[TASK DIRECTIONS]
Exactly as they stand, set down all of the records again.

[Stored records]
━━━━━━━━━━

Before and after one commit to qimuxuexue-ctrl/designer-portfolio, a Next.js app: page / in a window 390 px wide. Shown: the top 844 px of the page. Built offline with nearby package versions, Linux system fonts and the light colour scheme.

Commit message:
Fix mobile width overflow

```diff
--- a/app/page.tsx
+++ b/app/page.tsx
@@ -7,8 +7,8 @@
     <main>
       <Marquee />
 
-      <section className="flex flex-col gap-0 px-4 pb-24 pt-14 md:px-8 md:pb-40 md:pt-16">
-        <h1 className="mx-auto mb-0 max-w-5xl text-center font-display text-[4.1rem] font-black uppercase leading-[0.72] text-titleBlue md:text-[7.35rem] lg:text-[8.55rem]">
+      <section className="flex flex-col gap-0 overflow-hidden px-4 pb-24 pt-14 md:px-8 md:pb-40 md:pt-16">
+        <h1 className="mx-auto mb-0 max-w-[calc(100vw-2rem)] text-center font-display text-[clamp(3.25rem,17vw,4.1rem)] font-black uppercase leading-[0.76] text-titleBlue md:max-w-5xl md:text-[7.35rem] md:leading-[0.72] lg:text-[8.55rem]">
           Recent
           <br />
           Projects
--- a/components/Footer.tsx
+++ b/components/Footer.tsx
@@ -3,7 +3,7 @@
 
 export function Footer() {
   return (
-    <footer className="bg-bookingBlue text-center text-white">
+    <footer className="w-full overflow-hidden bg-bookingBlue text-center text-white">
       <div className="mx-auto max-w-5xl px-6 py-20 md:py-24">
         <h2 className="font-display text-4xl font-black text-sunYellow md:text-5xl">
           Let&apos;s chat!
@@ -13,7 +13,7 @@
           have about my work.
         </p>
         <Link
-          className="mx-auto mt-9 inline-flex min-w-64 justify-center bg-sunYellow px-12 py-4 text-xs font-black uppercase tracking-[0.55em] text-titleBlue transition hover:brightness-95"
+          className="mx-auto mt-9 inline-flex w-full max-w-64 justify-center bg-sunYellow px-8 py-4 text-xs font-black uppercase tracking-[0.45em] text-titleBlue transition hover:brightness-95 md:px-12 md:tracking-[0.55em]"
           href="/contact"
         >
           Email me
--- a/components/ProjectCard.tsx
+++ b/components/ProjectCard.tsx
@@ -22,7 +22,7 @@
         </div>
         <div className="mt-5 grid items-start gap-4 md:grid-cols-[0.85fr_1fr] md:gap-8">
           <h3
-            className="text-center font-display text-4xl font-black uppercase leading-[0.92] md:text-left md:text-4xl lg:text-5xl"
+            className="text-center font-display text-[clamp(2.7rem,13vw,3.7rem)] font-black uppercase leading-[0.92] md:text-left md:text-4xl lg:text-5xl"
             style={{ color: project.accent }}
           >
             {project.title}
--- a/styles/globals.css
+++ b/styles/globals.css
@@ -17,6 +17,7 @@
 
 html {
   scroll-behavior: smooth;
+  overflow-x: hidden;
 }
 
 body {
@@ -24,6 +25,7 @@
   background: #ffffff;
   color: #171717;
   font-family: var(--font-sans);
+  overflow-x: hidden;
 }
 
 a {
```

━━━━━━━━━━

[WRITTEN RESPONSE]
Before and after one commit to qimuxuexue-ctrl/designer-portfolio, a Next.js app: page / in a window 390 px wide. Shown: the top 844 px of the page. Built offline with nearby package versions, Linux system fonts and the light colour scheme.

Commit message:
Fix mobile width overflow

```diff
--- a/app/page.tsx
+++ b/app/page.tsx
@@ -7,8 +7,8 @@
     <main>
       <Marquee />
 
-      <section className="flex flex-col gap-0 px-4 pb-24 pt-14 md:px-8 md:pb-40 md:pt-16">
-        <h1 className="mx-auto mb-0 max-w-5xl text-center font-display text-[4.1rem] font-black uppercase leading-[0.72] text-titleBlue md:text-[7.35rem] lg:text-[8.55rem]">
+      <section className="flex flex-col gap-0 overflow-hidden px-4 pb-24 pt-14 md:px-8 md:pb-40 md:pt-16">
+        <h1 className="mx-auto mb-0 max-w-[calc(100vw-2rem)] text-center font-display text-[clamp(3.25rem,17vw,4.1rem)] font-black uppercase leading-[0.76] text-titleBlue md:max-w-5xl md:text-[7.35rem] md:leading-[0.72] lg:text-[8.55rem]">
           Recent
           <br />
           Projects
--- a/components/Footer.tsx
+++ b/components/Footer.tsx
@@ -3,7 +3,7 @@
 
 export function Footer() {
   return (
-    <footer className="bg-bookingBlue text-center text-white">
+    <footer className="w-full overflow-hidden bg-bookingBlue text-center text-white">
       <div className="mx-auto max-w-5xl px-6 py-20 md:py-24">
         <h2 className="font-display text-4xl font-black text-sunYellow md:text-5xl">
           Let&apos;s chat!
@@ -13,7 +13,7 @@
           have about my work.
         </p>
         <Link
-          className="mx-auto mt-9 inline-flex min-w-64 justify-center bg-sunYellow px-12 py-4 text-xs font-black uppercase tracking-[0.55em] text-titleBlue transition hover:brightness-95"
+          className="mx-auto mt-9 inline-flex w-full max-w-64 justify-center bg-sunYellow px-8 py-4 text-xs font-black uppercase tracking-[0.45em] text-titleBlue transition hover:brightness-95 md:px-12 md:tracking-[0.55em]"
           href="/contact"
         >
           Email me
--- a/components/ProjectCard.tsx
+++ b/components/ProjectCard.tsx
@@ -22,7 +22,7 @@
         </div>
         <div className="mt-5 grid items-start gap-4 md:grid-cols-[0.85fr_1fr] md:gap-8">
           <h3
-            className="text-center font-display text-4xl font-black uppercase leading-[0.92] md:text-left md:text-4xl lg:text-5xl"
+            className="text-center font-display text-[clamp(2.7rem,13vw,3.7rem)] font-black uppercase leading-[0.92] md:text-left md:text-4xl lg:text-5xl"
             style={{ color: project.accent }}
           >
             {project.title}
--- a/styles/globals.css
+++ b/styles/globals.css
@@ -17,6 +17,7 @@
 
 html {
   scroll-behavior: smooth;
+  overflow-x: hidden;
 }
 
 body {
@@ -24,6 +25,7 @@
   background: #ffffff;
   color: #171717;
   font-family: var(--font-sans);
+  overflow-x: hidden;
 }
 
 a {
```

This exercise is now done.